DATASET RECORDS =>
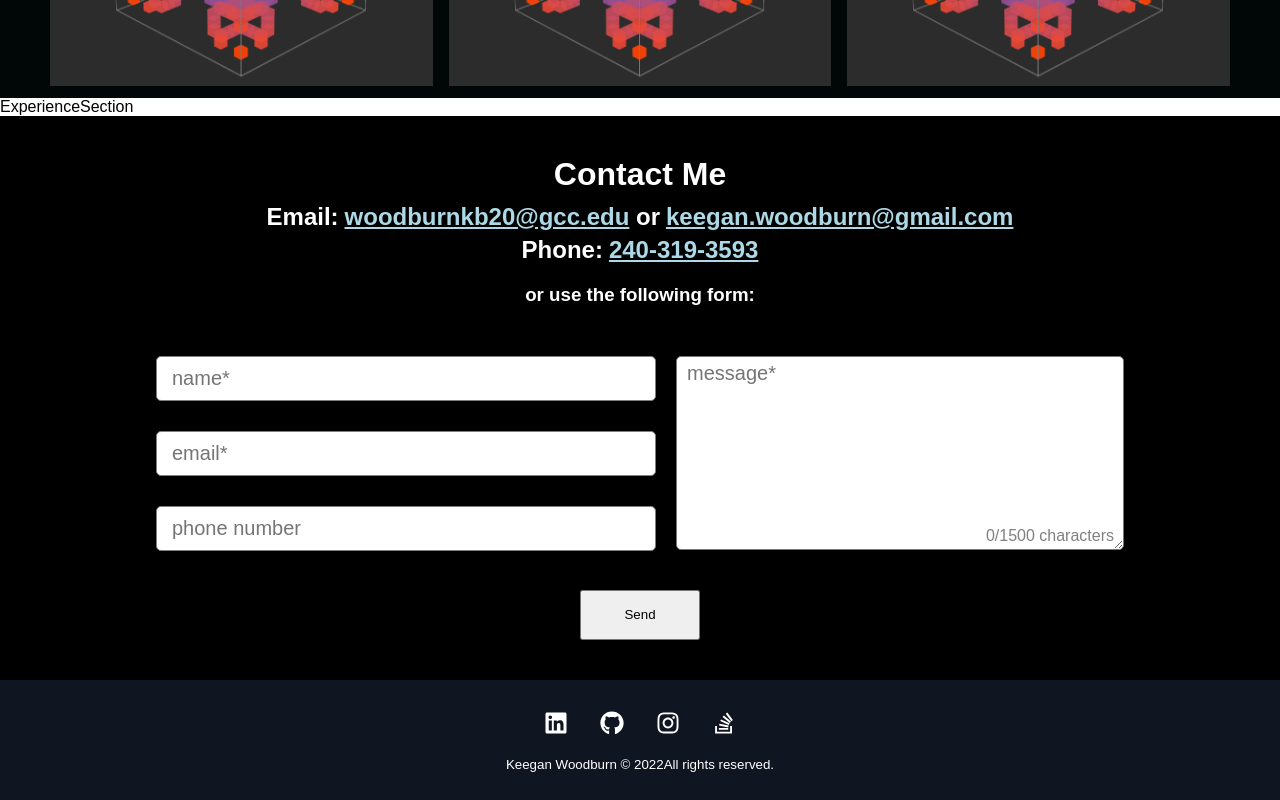
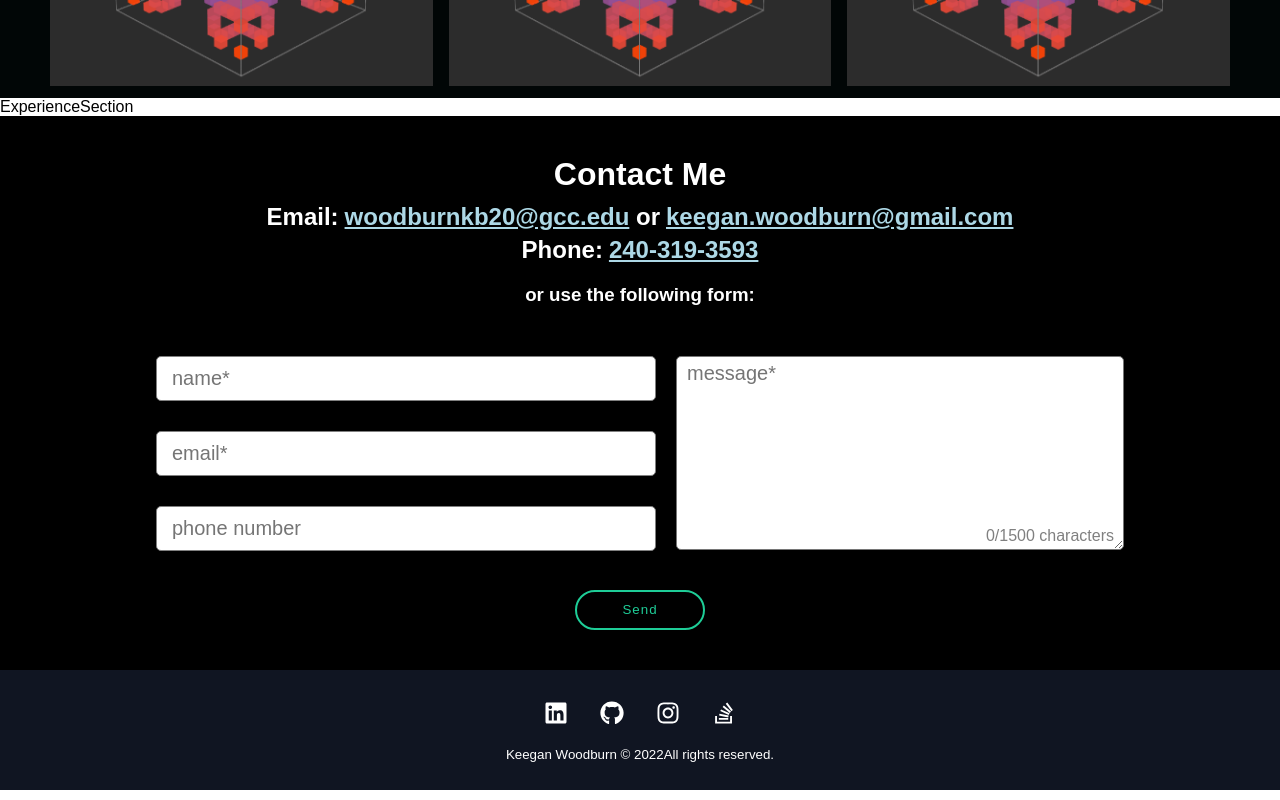
Before and after one commit to TheDeafOne/portfolio, a React (Create React App) app: page / in a window 1280 px wide. Shown: the part 3663-4463 px from the top of the page. Built offline with nearby package versions, Linux system fonts and the light colour scheme.

Commit message:
testing submit styling

```diff
--- a/src/components/ContactSection/ContactElements.js
+++ b/src/components/ContactSection/ContactElements.js
@@ -1,4 +1,7 @@
-import styled from 'styled-components';
+import styled, { css } from 'styled-components';
+
+const green = '#1ECD97';
+const gray = '#bbbbbb';
 
 export const ContactContainer = styled.div`
     background-color: black;
@@ -75,10 +78,82 @@ export const ContactInput = styled.input`
     outline: none;
 `
 
+const onSubmitClick = () => {
+    css`
+        background-color: 'white';
+        /* width: 40px;
+        border-color:${gray};
+        border-width:3px;
+        font-size:0;
+        border-left-color:${green};
+        animation: rotating 2s 0.25s linear infinite;
+
+        &:after {
+            content:"";
+        }
+        &:hover {
+            color:${green};
+            background: white;
+            background-color: black;
+            cursor: default;
+        }
+
+        @keyframes rotating {
+            from {
+                transform: rotate(0deg);
+            }
+            to {
+                transform: rotate(360deg);
+            }
+        } */
+    `
+}
+
+export const validSubmit = () => {
+    css`
+        font-size:13px;
+        color: white;
+        background: ${green};
+        &:after {
+            font-family:'FontAwesome';
+            content:"\f00c";
+        }
+    `
+}
+
+export const testing = () => {
+    css`
+        background-color: red;
+    `
+}
+
 export const ContactFormSubmit = styled.input`
-    width: 120px;
-    height: 50px;
     margin: 10px auto 0 auto;
+    outline: none;
+    text-align: center;
+    height: 40px;
+    width: 130px;
+    border-radius: 40px;
+    background: black;
+    border: 2px solid ${green};
+    color: ${green};
+    letter-spacing:1px;
+    text-shadow:0;
+    cursor: pointer;
+    transition: all 0.25s ease;
+    &:hover {
+        color: white;
+        background: ${green};
+    }
+    &:active {
+        letter-spacing: 2px ;
+    }
+    /* &:after {
+        content:"SUBMIT";
+    } */
+    ${testing}
+    ${({ rotate }) => rotate ? onSubmitClick : undefined}
+    ${({ valid }) => valid ? validSubmit : undefined }
 `
 
 export const ContactMessage = styled.textarea`
--- a/src/components/ContactSection/index.js
+++ b/src/components/ContactSection/index.js
@@ -26,6 +26,9 @@ const ContactSection = () => {
   const [phoneNumber, setPhoneNumber] = useState('');
   const [email, setEmail] = useState('');
   const [emailValidError, setEmailValidError] = useState(true);
+
+  const [submitClick, setSubmitClick] = useState(false);
+  const [validSubmit, setValidSubmit] = useState(false);
 
   const { register, handleSubmit, watch, formState: { errors } } = useForm();
   const onSubmit = d => {
@@ -64,6 +67,21 @@ const ContactSection = () => {
 
   const message = watch('message') || "";
   const messageCharsLeft = message.length;
+
+  const validateSubmit = (e) => {
+    setTimeout(() => {
+      setSubmitClick(false);
+      setValidSubmit(true);
+      callbackSubmit(e);
+    }, 2250);
+  }
+
+  const callbackSubmit = (e) => {
+    setTimeout(() => {
+      setValidSubmit(false);
+    }, 1250);
+  }
+
 
   return (
     <ContactContainer id='contact'>
@@ -146,7 +164,16 @@ const ContactSection = () => {
                 )}
               </FormColumn2>
             </FormWrapper>
-          <ContactFormSubmit type='submit' value='Send' />
+          <ContactFormSubmit
+            type='submit'
+            value='Send'
+            rotate={true}
+            valid={'false'}
+            onClick={(e) => {
+              setSubmitClick(true);
+              console.log(e);
+              validateSubmit();
+            }}/>
           <ContactInput type='hidden' name='contact_number' value={contactNumber} />
         </ContactForm>
       </FormSection>
```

TASK STATEMENT => Find the word "color" in the records. Copy every line it appears in.

RESULT FOR THIS TASK =>
     background-color: black;
+        background-color: 'white';
+        border-color:${gray};
+        border-left-color:${green};
+            color:${green};
+            background-color: black;
+        color: white;
+        background-color: red;
+    color: ${green};
+        color: white;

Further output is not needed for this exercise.